PROBLEM DETAILS:
Print the data exactly as written, but leave out each picture.

START DATA LISTING

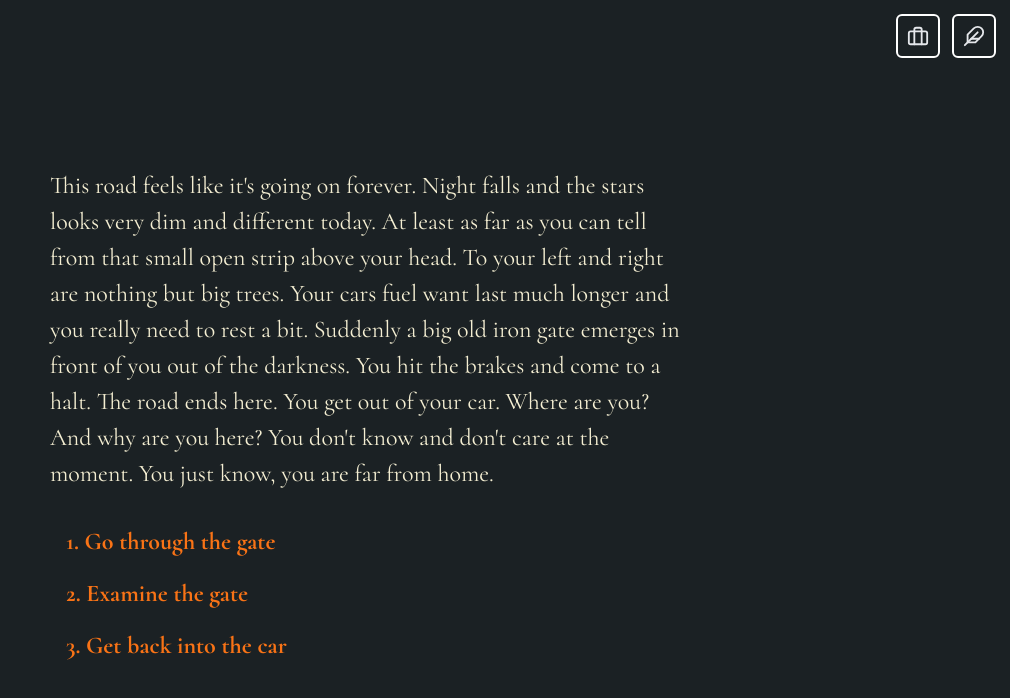
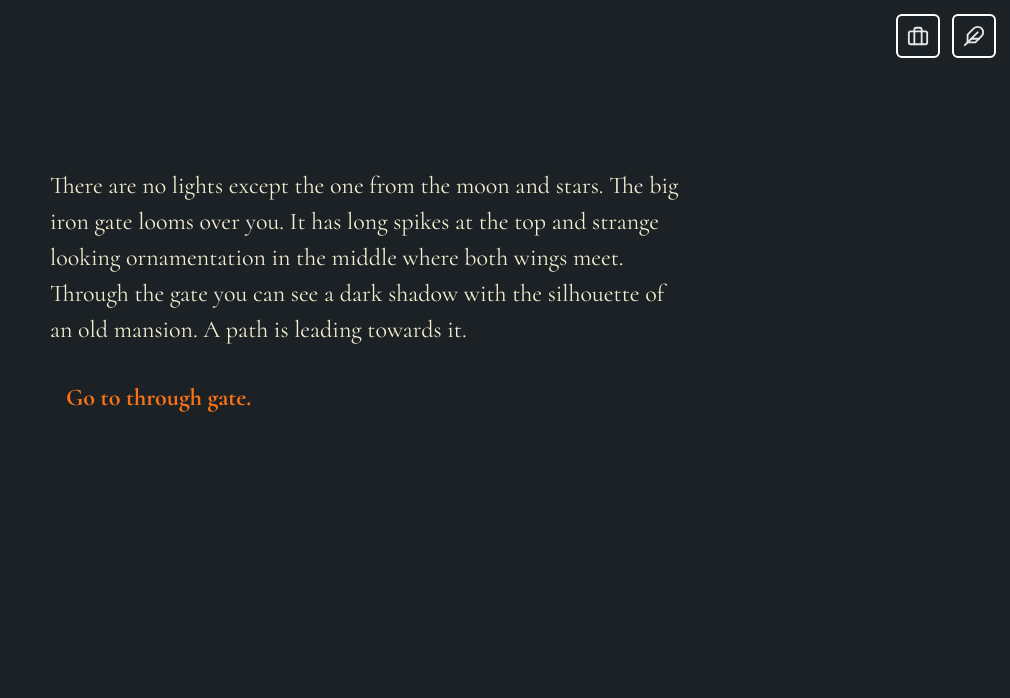
Before and after one commit to pixelprodukt/far-from-home, a React (Vite) app: page / in a window 1280 px wide. Shown: the top 698 px of the page, without its empty margins (270-1280 px from the left). Built offline with nearby package versions, Linux system fonts and the light colour scheme.

Commit message:
added some data

```diff
--- a/src/App.tsx
+++ b/src/App.tsx
@@ -1,8 +1,14 @@
 import { Briefcase, Feather } from 'react-feather';
 import TextButton from './components/TextButton';
 import IconButton from './components/IconButton';
+import GATE_ROOM_DATA from './data/gate.json';
+import { RoomDto } from './models/dto/Room.dto';
+import { useState } from 'react';
 
 const App = () => {
+    const gateRoomData = GATE_ROOM_DATA as RoomDto;
+    const [room, setRoom] = useState(gateRoomData);
+
     return (
         <>
             <div className='p-2 flex flex-wrap justify-end'>
@@ -15,26 +21,12 @@ const App = () => {
 
                 <section>
                     <p className='text-base mb-6'>
-                        This road feels like it's going on forever. Night falls and the stars looks very dim
-                        and different today. At least as far as you can tell from that small open strip above
-                        your head. To your left and right are nothing but big trees. Your cars fuel want last
-                        much longer and you really need to rest a bit. Suddenly a big old iron gate emerges
-                        in front of you out of the darkness. You hit the brakes and come to a halt. The road
-                        ends here. You get out of your car. Where are you? And why are you here? You don't
-                        know and don't care at the moment. You just know, you are far from home.
+                        {room.text}
                     </p>
-                    {/* <p className='text-base mb-6'>
-                        There are no lights except the one from the moon and stars. The big iron gate looms
-                        over you. It has long spikes at the top and strange looking ornamentation in the
-                        middle where both wings meet. Through the gate you can see a dark shadow with the
-                        silhouette of an old mansion. A path is leading towards it.
-                    </p> */}
                 </section>
 
                 <div>
-                    <TextButton onClick={() => { console.log('hello from button 1') }} title='1. Go through the gate' /><br />
-                    <TextButton onClick={() => { console.log('hello from button 2') }} title='2. Examine the gate' /><br />
-                    <TextButton onClick={() => { console.log('hello from button 3') }} title='3. Get back into the car' /><br />
+                    {room.actions.map(action => <div><TextButton onClick={() => { console.log('hello from button 1') }} title={action.text} /></div>)}
                 </div>
 
             </div>
--- a/src/data/gate.json
+++ b/src/data/gate.json
@@ -3,6 +3,7 @@
     "text": "There are no lights except the one from the moon and stars. The big iron gate looms over you. It has long spikes at the top and strange looking ornamentation in the middle where both wings meet. Through the gate you can see a dark shadow with the silhouette of an old mansion. A path is leading towards it.",
     "actions": [
         {
+            "type": "MOVE",
             "text": "Go to through gate.",
             "moveToRoomId": "FRONT_YARD"
         }
--- a/src/models/Action.dto.ts
+++ /dev/null
@@ -1,6 +0,0 @@
-import { RoomId } from './RoomId.enum';
-
-export interface Action {
-    text: string;
-    moveToRoomId: RoomId;
-}
--- /dev/null
+++ b/src/models/Action.enum.ts
@@ -0,0 +1,4 @@
+export enum ActionType {
+    MOVE = 'MOVE',
+    INSPECT = 'INSPECT'
+}
```
Also changed, not shown: src/data/front_door.json (+6 -6 lines), src/data/front_yard.json (added, +21 -0 lines), src/models/Room.dto.ts (deleted, +0 -8 lines), src/models/dto/Action.dto.ts (added, +8 -0 lines), src/models/dto/Room.dto.ts (added, +8 -0 lines).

END DATA LISTING

RESULT OF THIS TASK:
Before and after one commit to pixelprodukt/far-from-home, a React (Vite) app: page / in a window 1280 px wide. Shown: the top 698 px of the page, without its empty margins (270-1280 px from the left). Built offline with nearby package versions, Linux system fonts and the light colour scheme.

Commit message:
added some data

```diff
--- a/src/App.tsx
+++ b/src/App.tsx
@@ -1,8 +1,14 @@
 import { Briefcase, Feather } from 'react-feather';
 import TextButton from './components/TextButton';
 import IconButton from './components/IconButton';
+import GATE_ROOM_DATA from './data/gate.json';
+import { RoomDto } from './models/dto/Room.dto';
+import { useState } from 'react';
 
 const App = () => {
+    const gateRoomData = GATE_ROOM_DATA as RoomDto;
+    const [room, setRoom] = useState(gateRoomData);
+
     return (
         <>
             <div className='p-2 flex flex-wrap justify-end'>
@@ -15,26 +21,12 @@ const App = () => {
 
                 <section>
                     <p className='text-base mb-6'>
-                        This road feels like it's going on forever. Night falls and the stars looks very dim
-                        and different today. At least as far as you can tell from that small open strip above
-                        your head. To your left and right are nothing but big trees. Your cars fuel want last
-                        much longer and you really need to rest a bit. Suddenly a big old iron gate emerges
-                        in front of you out of the darkness. You hit the brakes and come to a halt. The road
-                        ends here. You get out of your car. Where are you? And why are you here? You don't
-                        know and don't care at the moment. You just know, you are far from home.
+                        {room.text}
                     </p>
-                    {/* <p className='text-base mb-6'>
-                        There are no lights except the one from the moon and stars. The big iron gate looms
-                        over you. It has long spikes at the top and strange looking ornamentation in the
-                        middle where both wings meet. Through the gate you can see a dark shadow with the
-                        silhouette of an old mansion. A path is leading towards it.
-                    </p> */}
                 </section>
 
                 <div>
-                    <TextButton onClick={() => { console.log('hello from button 1') }} title='1. Go through the gate' /><br />
-                    <TextButton onClick={() => { console.log('hello from button 2') }} title='2. Examine the gate' /><br />
-                    <TextButton onClick={() => { console.log('hello from button 3') }} title='3. Get back into the car' /><br />
+                    {room.actions.map(action => <div><TextButton onClick={() => { console.log('hello from button 1') }} title={action.text} /></div>)}
                 </div>
 
             </div>
--- a/src/data/gate.json
+++ b/src/data/gate.json
@@ -3,6 +3,7 @@
     "text": "There are no lights except the one from the moon and stars. The big iron gate looms over you. It has long spikes at the top and strange looking ornamentation in the middle where both wings meet. Through the gate you can see a dark shadow with the silhouette of an old mansion. A path is leading towards it.",
     "actions": [
         {
+            "type": "MOVE",
             "text": "Go to through gate.",
             "moveToRoomId": "FRONT_YARD"
         }
--- a/src/models/Action.dto.ts
+++ /dev/null
@@ -1,6 +0,0 @@
-import { RoomId } from './RoomId.enum';
-
-export interface Action {
-    text: string;
-    moveToRoomId: RoomId;
-}
--- /dev/null
+++ b/src/models/Action.enum.ts
@@ -0,0 +1,4 @@
+export enum ActionType {
+    MOVE = 'MOVE',
+    INSPECT = 'INSPECT'
+}
```
Also changed, not shown: src/data/front_door.json (+6 -6 lines), src/data/front_yard.json (added, +21 -0 lines), src/models/Room.dto.ts (deleted, +0 -8 lines), src/models/dto/Action.dto.ts (added, +8 -0 lines), src/models/dto/Room.dto.ts (added, +8 -0 lines).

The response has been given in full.